Clovelly is a village in the Torridge district of Devon, England. It is famous for its history and beauty, its extremely steep car-free cobbled main street, donkeys, and its location looking out over the Bristol Channel. Thick woods shelter it and render the climate so mild that even tender plants flourish. Clovelly is a cluster of wattle and daub cottages on the sides of a rocky cleft ; its steep main street descends 400 feet (120 m) to the pier, too steeply to allow wheeled traffic. Sledges are used for the movement of goods. The quaint street is lined with houses, a small number of shops, a cafe and a public house. A ll Saints‘ Church, restored in 1866, is late Norman, containing several monuments to the Cary family, Lords of the Manor for 600 years. Surprisingly, it has a Norman porch, a Jacobean pulpit and a monument to the novelist Charles Kingsley, author of Westward Ho, who lived in Clovelly as a child.
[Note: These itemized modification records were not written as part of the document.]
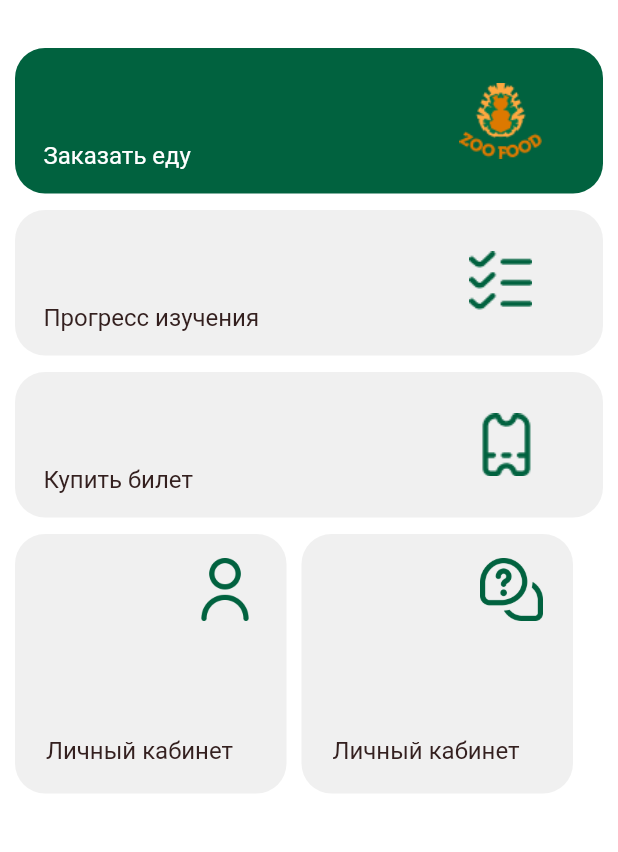
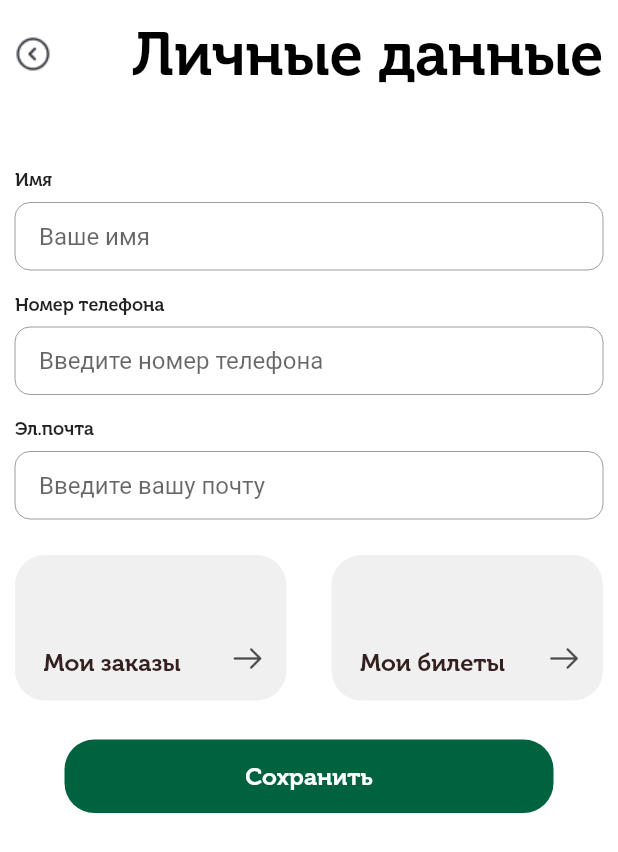
Before and after one commit to Zoorman24/ZooProject, a Flutter app: the profile screen opened directly, after a tap on "Личный кабинет", on a phone screen of 412 x 824 dp. Shown: the top 852 px of the screen. Run offline on Flutter 3.47's test engine with Material 2 defaults, Android fonts, the phone set to English and light mode, and no system bars; our stand-ins replace audioplayers, simple_circular_progress_bar; Roboto replaces fonts that are missing (mouse700).

Commit message:
Добавлены страницы в профиле

```diff
--- a/Zoo_Project_List/lib/ListQuest/OnePage/WidgetsOnePageList/OnePageLIST.dart
+++ b/Zoo_Project_List/lib/ListQuest/OnePage/WidgetsOnePageList/OnePageLIST.dart
@@ -36,7 +36,9 @@ class _QuestList extends State<QuestList> {
                 mainAxisAlignment: MainAxisAlignment.spaceBetween,
                 children: [
                   InkWell(
-                    onTap: () {},
+                    onTap: () {
+                      Navigator.pop(context);
+                    },
                     child: const Icon(
                       Icons.arrow_back_ios_new_rounded,
                       size: 20,
--- /dev/null
+++ b/Zoo_Project_List/lib/ProfileList/listquestion/Personaldata.dart
@@ -0,0 +1,243 @@
+import 'package:Zoo_Project/image/image.dart';
+import 'package:flutter/material.dart';
+
+@override
+class Personaldata extends StatefulWidget {
+  const Personaldata({super.key});
+  @override
+  State<Personaldata> createState() => _Personaldata();
+}
+
+class _Personaldata extends State<Personaldata> {
+  @override
+  Widget build(BuildContext context) {
+    return Scaffold(
+      backgroundColor: const Color.fromARGB(255, 255, 255, 255),
+      body: SafeArea(
+        child: Padding(
+          padding: const EdgeInsets.fromLTRB(10, 12, 10, 0),
+          child: Column(
+            children: [
+              Row(
+                mainAxisAlignment: MainAxisAlignment.spaceBetween,
+                children: [
+                  InkWell(
+                    onTap: () {
+                      Navigator.pop(context);
+                    },
+                    child: Image(image: appimages.arrowcircleleft),
+                  ),
+                  Text(
+                    'Личные данные',
+                    style: TextStyle(
+                        fontSize: 40,
+                        fontFamily: 'museo700',
+                        color: Colors.black),
+                  ),
+                ],
+              ),
+              SizedBox(
+                height: 53,
+              ),
+              Container(
+                child: Column(
+                  mainAxisAlignment: MainAxisAlignment.start,
+                  children: [
+                    Row(children: [
+                      Text(
+                        'Имя',
+                        style: TextStyle(
+                          fontFamily: 'museo700',
+                          fontSize: 12,
+                        ),
+                      ),
+                    ]),
+                    SizedBox(
+                      height: 8,
+                    ),
+                    TextField(
+                      decoration: InputDecoration(
+                        isCollapsed: true,
+                        contentPadding: EdgeInsets.fromLTRB(16, 13, 0, 13),
+                        border: OutlineInputBorder(
+                          borderSide: BorderSide(
+                            color: Color.fromARGB(255, 197, 198, 204),
+                            width: 1,
+                          ),
+                          borderRadius: BorderRadius.circular(10),
+                        ),
+                        hintText: 'Ваше имя',
+                      ),
+                    ),
+                  ],
+                ),
+              ),
+              SizedBox(
+                height: 16,
+              ),
+              Container(
+                child: Column(
+                  mainAxisAlignment: MainAxisAlignment.start,
+                  children: [
+                    Row(children: [
+                      Text(
+                        'Номер телефона',
+                        style: TextStyle(
+                          fontFamily: 'museo700',
+                          fontSize: 12,
+                        ),
+                      ),
+                    ]),
+                    SizedBox(
+                      height: 8,
+                    ),
+                    TextField(
+                      decoration: InputDecoration(
+                        isCollapsed: true,
+                        contentPadding: EdgeInsets.fromLTRB(16, 13, 0, 13),
+                        border: OutlineInputBorder(
+                          borderSide: BorderSide(
+                            color: Color.fromARGB(255, 197, 198, 204),
+                            width: 1,
+                          ),
+                          borderRadius: BorderRadius.circular(10),
+                        ),
+                        hintText: 'Введите номер телефона',
+                      ),
+                    ),
+                  ],
+                ),
+              ),
+              SizedBox(
+                height: 16,
+              ),
+              Container(
+                child: Column(
+                  mainAxisAlignment: MainAxisAlignment.start,
+                  children: [
+                    Row(children: [
+                      Text(
+                        'Эл.почта',
+                        style: TextStyle(
+                          fontFamily: 'museo700',
+                          fontSize: 12,
+                        ),
+                      ),
+                    ]),
+                    SizedBox(
+                      height: 8,
+                    ),
+                    TextField(
+                      decoration: InputDecoration(
+                        isCollapsed: true,
+                        contentPadding: EdgeInsets.fromLTRB(16, 13, 0, 13),
+                        border: OutlineInputBorder(
+                          borderSide: BorderSide(
+                            color: Color.fromARGB(255, 197, 198, 204),
+                            width: 1,
+                          ),
+                          borderRadius: BorderRadius.circular(10),
+                        ),
+                        hintText: 'Введите вашу почту',
+                      ),
+                    ),
+                  ],
+                ),
+              ),
+              SizedBox(
+                height: 24,
+              ),
+              Row(
+                mainAxisAlignment: MainAxisAlignment.spaceBetween,
+                children: [
+                  InkWell(
+                    onTap: () {},
+                    child: Container(
+                        width: 181,
+                        height: 97,
+                        decoration: BoxDecoration(
+                            borderRadius: BorderRadius.circular(20),
+                            color: const Color.fromARGB(255, 240, 240, 240)),
+                        child: Padding(
+                          padding: const EdgeInsets.fromLTRB(19, 0, 14, 16),
+                          child: Row(
+                            mainAxisAlignment: MainAxisAlignment.spaceBetween,
+                            crossAxisAlignment: CrossAxisAlignment.end,
+                            children: [
+                              Text(
+                                'Мои заказы',
+                                style: TextStyle(
+                                    fontFamily: 'museo700',
+                                    fontSize: 16,
+                                    color:
+                                        const Color.fromARGB(255, 52, 32, 31)),
+                              ),
+                              Container(
+                                  height: 24,
+                                  width: 24,
+                                  child: Image(image: appimages.arrowright))
+                            ],
+                          ),
+                        )),
+                  ),
+                  InkWell(
+                    onTap: () {},
+                    child: Container(
+                        width: 181,
+                        height: 97,
+                        decoration: BoxDecoration(
+                            borderRadius: BorderRadius.circular(20),
+                            color: const Color.fromARGB(255, 240, 240, 240)),
+                        child: Padding(
+                          padding: const EdgeInsets.fromLTRB(19, 0, 14, 16),
+                          child: Row(
+                            mainAxisAlignment: MainAxisAlignment.spaceBetween,
+                            crossAxisAlignment: CrossAxisAlignment.end,
+                            children: [
+                              Text(
+                                'Мои билеты',
+                                style: TextStyle(
+                                    fontFamily: 'museo700',
+                                    fontSize: 16,
+                                    color:
+                                        const Color.fromARGB(255, 52, 32, 31)),
+                              ),
+                              Container(
+                                  height: 24,
+                                  width: 24,
+                                  child: Image(image: appimages.arrowright))
+                            ],
+                          ),
+                        )),
+                  ),
+                ],
+              ),
+              SizedBox(
+                height: 26,
+              ),
+              InkWell(
+                onTap: () {},
+                child: Center(
+                  child: Container(
+                      alignment: Alignment.center,
+                      height: 49,
+                      width: 326,
+                      decoration: BoxDecoration(
+                          borderRadius: BorderRadius.circular(20),
+                          color: const Color.fromARGB(255, 1, 98, 63)),
+                      child: Text(
+                        'Сохранить',
+                        style: TextStyle(
+                            fontFamily: 'museo700',
+                            fontSize: 16,
+                            color: Colors.white),
+                      )),
+                ),
+              )
+            ],
+          ),
+        ),
+      ),
+    );
+  }
+}
--- a/Zoo_Project_List/lib/ProfileList/profilelist.dart
+++ b/Zoo_Project_List/lib/ProfileList/profilelist.dart
@@ -1,5 +1,9 @@
+import 'package:Zoo_Project/ProfileList/listquestion/Personaldata.dart';
+import 'package:Zoo_Project/ProfileList/listquestion/questionlist.dart';
+import 'package:Zoo_Project/ProfileList/listquestion/tecketlist/ticketlist.dart';
 import 'package:Zoo_Project/image/image.dart';
 import 'package:flutter/material.dart';
+import 'package:Zoo_Project/ListQuest/OnePage/WidgetsOnePageList/OnePageLIST.dart';
 
 @override
 class profile extends StatefulWidget {
@@ -27,6 +31,7 @@ class _profile extends State<profile> {
                       borderRadius: BorderRadius.circular(20),
                       color: const Color.fromARGB(255, 1, 98, 63)),
                   child: Row(
+                    mainAxisAlignment: MainAxisAlignment.spaceBetween,
                     children: [
                       Container(
                         padding: EdgeInsets.fromLTRB(19, 0, 0, 16),
@@ -35,12 +40,12 @@ class _profile extends State<profile> {
                           'Заказать еду',
                           style: TextStyle(
                               fontSize: 16,
-                              fontFamily: 'mouse700',
+                              fontFamily: 'museo700',
                               color: Colors.white),
                         ),
                       ),
                       Padding(
-                        padding: const EdgeInsets.only(left: 179),
+                        padding: const EdgeInsets.fromLTRB(0, 0, 14, 0),
                         child: Container(
                           height: 60,
                           width: 55,
@@ -57,7 +62,10 @@ class _profile extends State<profile> {
                 height: 11,
               ),
               InkWell(
-                onTap: () {},
+                onTap: () {
+                  Navigator.of(context).push(
+                      MaterialPageRoute(builder: (context) => QuestList()));
+                },
                 child: Container(
                   height: 97,
                   width: double.infinity,
@@ -65,6 +73,7 @@ class _profile extends State<profile> {
                       borderRadius: BorderRadius.circular(20),
                       color: const Color.fromARGB(255, 240, 240, 240)),
                   child: Row(
+                    mainAxisAlignment: MainAxisAlignment.spaceBetween,
                     children: [
                       Container(
                         padding: EdgeInsets.fromLTRB(19, 0, 0, 16),
@@ -73,15 +82,15 @@ class _profile extends State<profile> {
                           'Прогресс изучения',
                           style: TextStyle(
                               fontSize: 16,
-                              fontFamily: 'mouse700',
+                              fontFamily: 'museo700',
                               color: const Color.fromARGB(255, 52, 32, 31)),
                         ),
                       ),
                       Padding(
-                        padding: const EdgeInsets.only(left: 140),
+                        padding: const EdgeInsets.fromLTRB(0, 0, 14, 0),
                         child: Container(
-                          height: 42,
-                          width: 42,
+                          height: 60,
+                          width: 55,
                           child: Image(
                             image: appimages.iconlistcheck,
                           ),
@@ -95,7 +104,10 @@ class _profile extends State<profile> {
                 height: 11,
               ),
               InkWell(
-                onTap: () {},
+                onTap: () {
+                  Navigator.of(context).push(
+                      MaterialPageRoute(builder: (context) => ticketlist()));
+                },
                 child: Container(
                   height: 97,
                   width: double.infinity,
@@ -103,6 +115,7 @@ class _profile extends State<profile> {
                       borderRadius: BorderRadius.circular(20),
                       color: const Color.fromARGB(255, 240, 240, 240)),
                   child: Row(
+                    mainAxisAlignment: MainAxisAlignment.spaceBetween,
                     children: [
                       Container(
                         padding: EdgeInsets.fromLTRB(19, 0, 0, 16),
@@ -111,15 +124,15 @@ class _profile extends State<profile> {
                           'Купить билет',
                           style: TextStyle(
                               fontSize: 16,
-                              fontFamily: 'mouse700',
+                              fontFamily: 'museo700',
                               color: Color.fromARGB(255, 52, 32, 31)),
                         ),
                       ),
                       Padding(
-                        padding: const EdgeInsets.only(left: 188),
+                        padding: const EdgeInsets.fromLTRB(0, 0, 14, 0),
                         child: Container(
-                          height: 42,
-                          width: 42,
+                          height: 60,
+                          width: 55,
                           child: Image(
                             image: appimages.iconfontticket,
                           ),
@@ -135,7 +148,10 @@ class _profile extends State<profile> {
               Row(
                 children: [
                   InkWell(
-                    onTap: () {},
+                    onTap: () {
+                      Navigator.of(context).push(MaterialPageRoute(
+                          builder: (context) => Personaldata()));
+                    },
                     child: Container(
                       width: 181,
                       height: 173,
@@ -157,7 +173,7 @@ class _profile extends State<profile> {
                             'Личный кабинет',
                             style: TextStyle(
                                 fontSize: 16,
-                                fontFamily: 'mouse700',
+                                fontFamily: 'museo700',
                                 color: Color.fromARGB(255, 52, 32, 31)),
                           ),
                         )
@@ -168,7 +184,10 @@ class _profile extends State<profile> {
                     width: 10,
                   ),
                   InkWell(
-                    onTap: () {},
+                    onTap: () {
+                      Navigator.of(context).push(MaterialPageRoute(
+                          builder: (context) => questionlist()));
+                    },
                     child: Container(
                       width: 181,
                       height: 173,
@@ -187,10 +206,10 @@ class _profile extends State<profile> {
                         Padding(
                           padding: const EdgeInsets.fromLTRB(13, 77, 28, 0),
                           child: Text(
-                            'Личный кабинет',
+                            'Задать вопрос',
                             style: TextStyle(
                                 fontSize: 16,
-                                fontFamily: 'mouse700',
+                                fontFamily: 'museo700',
                                 color: Color.fromARGB(255, 52, 32, 31)),
                           ),
                         )
--- a/Zoo_Project_List/lib/image/image.dart
+++ b/Zoo_Project_List/lib/image/image.dart
@@ -22,4 +22,5 @@ abstract class appimages {
   static const Rectangle4 = AssetImage('assets/image/Rectanglex4.png');
   static const iconfontuser = AssetImage('assets/image/iconfontuser.png');
   static const comments = AssetImage('assets/image/comments.png');
+  static const arrowright = AssetImage('assets/image/arrowright.png');
 }
--- a/Zoo_Project_List/lib/navigationBar/main_screen.dart
+++ b/Zoo_Project_List/lib/navigationBar/main_screen.dart
@@ -1,4 +1,3 @@
-import 'package:Zoo_Project/ListQuest/OnePage/WidgetsOnePageList/OnePageLIST.dart';
 import 'package:Zoo_Project/ProfileList/profilelist.dart';
 import 'package:Zoo_Project/ZooInfo/ListZooInfo/ZooInfolist.dart';
 
@@ -37,7 +36,7 @@ class _MainScreenState extends State<MainScreen> {
         navKey: animalslist,
       ),
       NavModel(
-        page: const QuestList(),
+        page: const profile(),
         navKey: maplist,
       ),
       NavModel(
```
Also changed, not shown: Zoo_Project_List/lib/ProfileList/listquestion/questionlist.dart (added, +118 -0 lines), Zoo_Project_List/lib/ProfileList/listquestion/tecketlist/Ticket.dart (added, +118 -0 lines), Zoo_Project_List/lib/ProfileList/listquestion/tecketlist/ticketlist.dart (added, +92 -0 lines), Zoo_Project_List/assets/image/arrowright.png (added), 1 other file.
Unusually, the village is still privately owned and has been associated with only three families since the middle of the 13th century, nearly 800 years. The scenery is famous for its richness of colour, especially in the grounds of Clovelly Court and along The Hobby, a road cut through the woods and overlooking the sea.
Images and text: Internet Music: Andre Rieu - The Red Rose Cafe